The violin concertos of Dmitri Shostakovich and Sergei Prokofiev are almost worlds apart; while both come from the two undeniable giants of twentieth century Russian music, the two stylistically bear little in common. Prokofiev’s work was written just prior to the 1917 revolution, during an exceptionally idyllic period in his life, and he pretty much abandoned the modernist tone found in so much of his work in favor of a more lyrical style. Shostakovich’s work was composed barely thirty years later, and was written in response to his then tenuous position in life. The composer had just been publicly ostracized for his failure to write compositions more pleasing to the Soviet people, had lost his teaching position at the Moscow conservatory and public performance of many of his works had been banned.
The Shostakovich violin concerto takes center stage here, and follows the same pattern as many of his orchestral works; throughout the piece he cleverly employs the same chord progression that was to become his trademark and in German spells DSCH (the composer’s initials). The opening nocturne hearkens to the slow movements of many of his symphonies; the energetic scherzo that follows is classic Shostakovich, and quotes liberally from his tenth symphony. It’s hard to believe that music this stereotypically Russian could be banned by the Soviet government.

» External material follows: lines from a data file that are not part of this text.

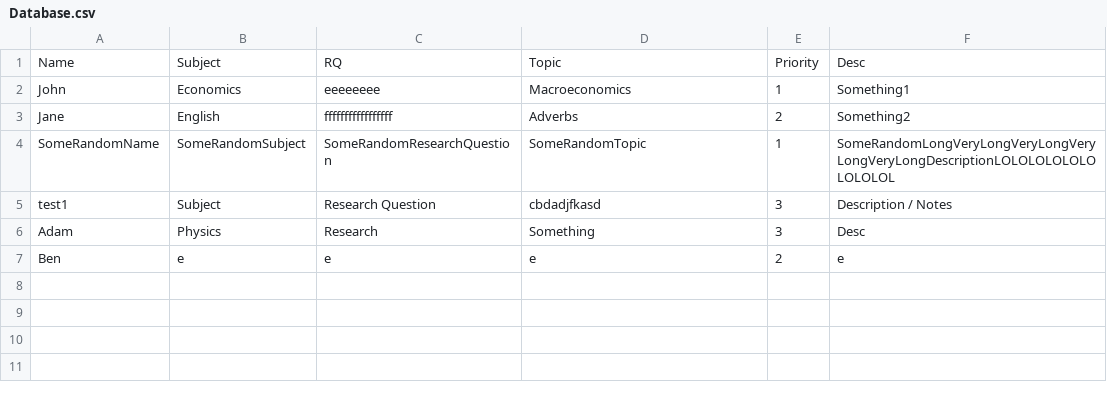
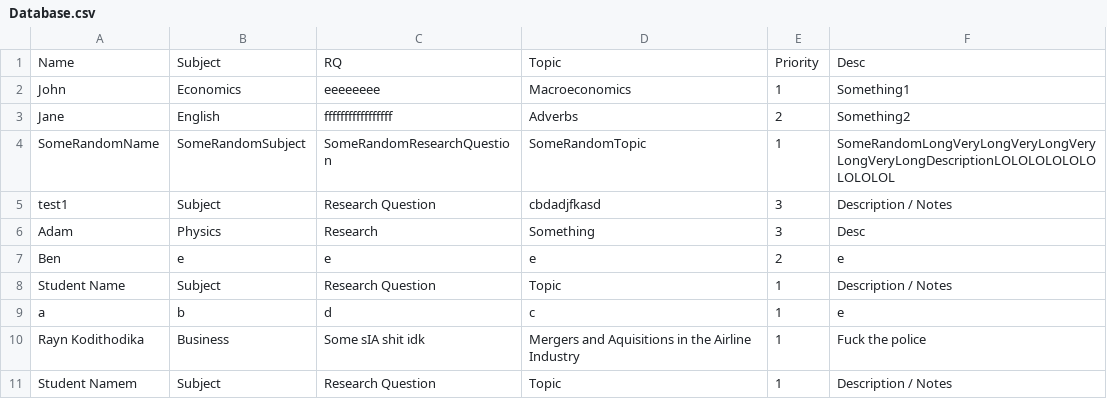
Before and after one commit to adithyabnarayanan/CS_IA, a CSV file: src/main/java/cs_ia/Database.csv, drawn as a sheet; the diff names each change by its address in the sheet, - before the commit and + after, or states it on an @@ line.

```diff
--- a/src/main/java/cs_ia/Database.csv
+++ b/src/main/java/cs_ia/Database.csv
+row 8: Student Name | Subject | Research Question | Topic | 1 | Description / Notes
+row 9: a | b | d | c | 1 | e
+row 10: Rayn Kodithodika | Business | Some sIA shit idk | Mergers and Aquisitions in the Airline Industry | 1 | Fuck the police
+row 11: Student Namem | Subject | Research Question | Topic | 1 | Description / Notes
```
Also changed, not shown: target/classes/cs_ia/Database.csv, 16 other files.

While the Prokofiev concerto is also superb listening, it’s much lighter fare and almost seems out of place alongside the often brooding and expansive Shostakovich work.
Sarah Chang’s playing is first-rate, especially in the slower movements of each work, where she achieves an exceptionally lyrical instrument tone. Her phrasing and technique are just superb throughout, and Sir Simon Rattle and the BPO offer truly elegant orchestral support. The recording is excellent as well – you’d be hard-pressed to find a better-played or more well-recorded pairing of these masterworks of the twentieth century. Highly recommended.
— Tom Gibbs